“Back then, we did things differently. For example…”
“We didn’t have (insert tech device here) in the 19 (insert decade here) and we got the job done just fine.”
Who hasn’t heard statements like those many times over the course of a lifetime? It’s enough to make you think that the world of the past was this Normal Rockwell-esque type place where prices were reasonable, children and teens respected their elders and professionals, like optometrists and ophthalmologists, were revered for their knowledge.
Not so fast.
In the good old days of the 1950’s, for example, life expectancy was only 68 years (in 2015 it is 78 years) and diseases like tuberculosis, syphilis, whooping cough, and measles were still major killers of both children and adults. What about eye conditions? If someone had glaucoma or cataracts in those days, the best a doctor could do was to tell a patient to get his or her affairs in order while vision was still functional.
So when you hear an older colleague talk about how great things were in the past, consider these things:
It’s Optometry and Ophthalmology, not Optometry versus Ophthalmology
Optometrists and ophthalmologists now work together to manage the care of patients with eye diseases, such as glaucoma or cataracts. In addition, thanks to the work of the previous generation of optometrists, they can now prescribe medicines, treat patients with concussion related vision issues and help patients with low vision function, thanks to advanced vision aids. Today, optometrists and ophthalmologists work together to deliver the best care to the patient.
Serving a Greater Number of Patients
Due to the Affordable Care Act (ACA), more people have health insurance, so more of them will get eye care. That means more opportunities to refer patients to other eye care professionals and have patients referred to you. Also, there are greater opportunities for patients to refer their friends and family to you. Some of them will need more than just glasses. Some will need treatment of ocular allergies or dry eye, while some want to make the switch from spectacles to contacts. All of this means more opportunities to provide full scope practice and increase revenue.
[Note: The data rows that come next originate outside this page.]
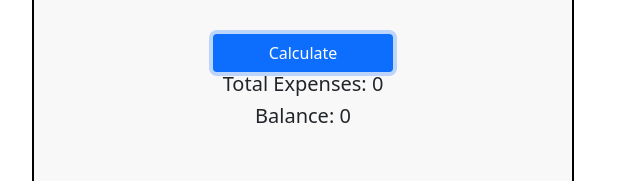
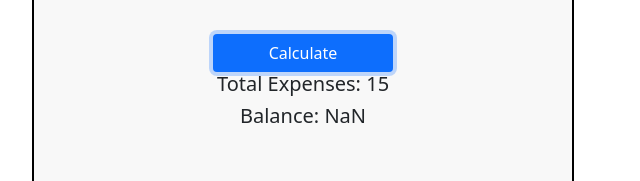
Before and after one commit to MdMostaqAhmed/salary-management-system, a plain HTML site: page index.html in a window 1280 px wide. Both pictures are taken after typing "5", "5", "5" into the empty fields and a click on the button "Calculate". Shown: the part 458-639 px from the top of the page, 50-690 px from the left. Drawn offline with nearby package versions, Linux system fonts and the light colour scheme.

Commit message:
balance calculate done

```diff
--- a/app.js
+++ b/app.js
@@ -0,0 +1,22 @@
+const foodCost = document.getElementById("food-cost");
+const rentCost = document.getElementById("rent-cost");
+const clothCost = document.getElementById("cloth-cost");
+
+const balanceCalculate = document
+  .getElementById("calculate")
+  .addEventListener("click", function () {
+    const total =
+      parseInt(foodCost.value) +
+      parseInt(rentCost.value) +
+      parseInt(clothCost.value);
+
+    // Total Expenses
+    const expenses = (document.getElementById("expenses").innerText = total);
+    //Balance
+
+    const incomeText = document.getElementById("income");
+    const income = parseInt(incomeText.value);
+
+    const balance = (document.getElementById("balance").innerText =
+      income - expenses);
+  });
--- a/index.html
+++ b/index.html
@@ -33,7 +33,7 @@
                 <table>
                   <tr>
                     <td>Income:</td>
-                    <td><input type="number" placeholder="Enter Income"/></td>
+                    <td><input id="income"type="number" placeholder="Enter Income"/></td>
                   </tr>
                 </table>
             </div>
@@ -44,23 +44,23 @@
             <table>
               <tr>
                 <td>Food:</td>
-                <td><input type="number" placeholder="Enter food cost"/></td>
+                <td><input id="food-cost" type="number" placeholder="Enter food cost"/></td>
               </tr>
               <tr>
                 <td>Rent:</td>
-                <td><input type="number" placeholder="Enter rent"/></td>
+                <td><input id="rent-cost" type="number" placeholder="Enter rent"/></td>
               </tr>
               <tr>
                 <td>Cloths:</td>
-                <td><input type="number" placeholder="Enter cloths cost"/></td>
+                <td><input id="cloth-cost" type="number" placeholder="Enter cloths cost"/></td>
               </tr>
             </table
           </div>
           <!-- Calculate Button  -->
           <div class="calculate mt-5">
-            <button class="btn bg-primary text-white calculate-button">Calculate</button>
-            <h5>Total Expenses: <span>0</span></h5>
-            <h5>Balance: <span>0</span></h5>
+            <button id="calculate" class="btn bg-primary text-white calculate-button">Calculate</button>
+            <h5>Total Expenses: <span id="expenses">0</span></h5>
+            <h5>Balance: <span id="balance">0</span></h5>
           </div>
 
           <!-- Saving -->
```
Since optometrists are no longer just the folks doing refraction, many choose to focus on patient care and expand their clinical or scientific knowledge. The day to day of managing a practice is less of a distraction. This means that time is freed up for working in academia, doing research, co-managing a patient with an ophthalmologist, or any combination of these. An optometrist has choices today that he or she didn’t have in years past. More choices leads to more treatment and functionality options. Since both optometrists and the patients aren’t stuck with just 1 or 2, both benefit.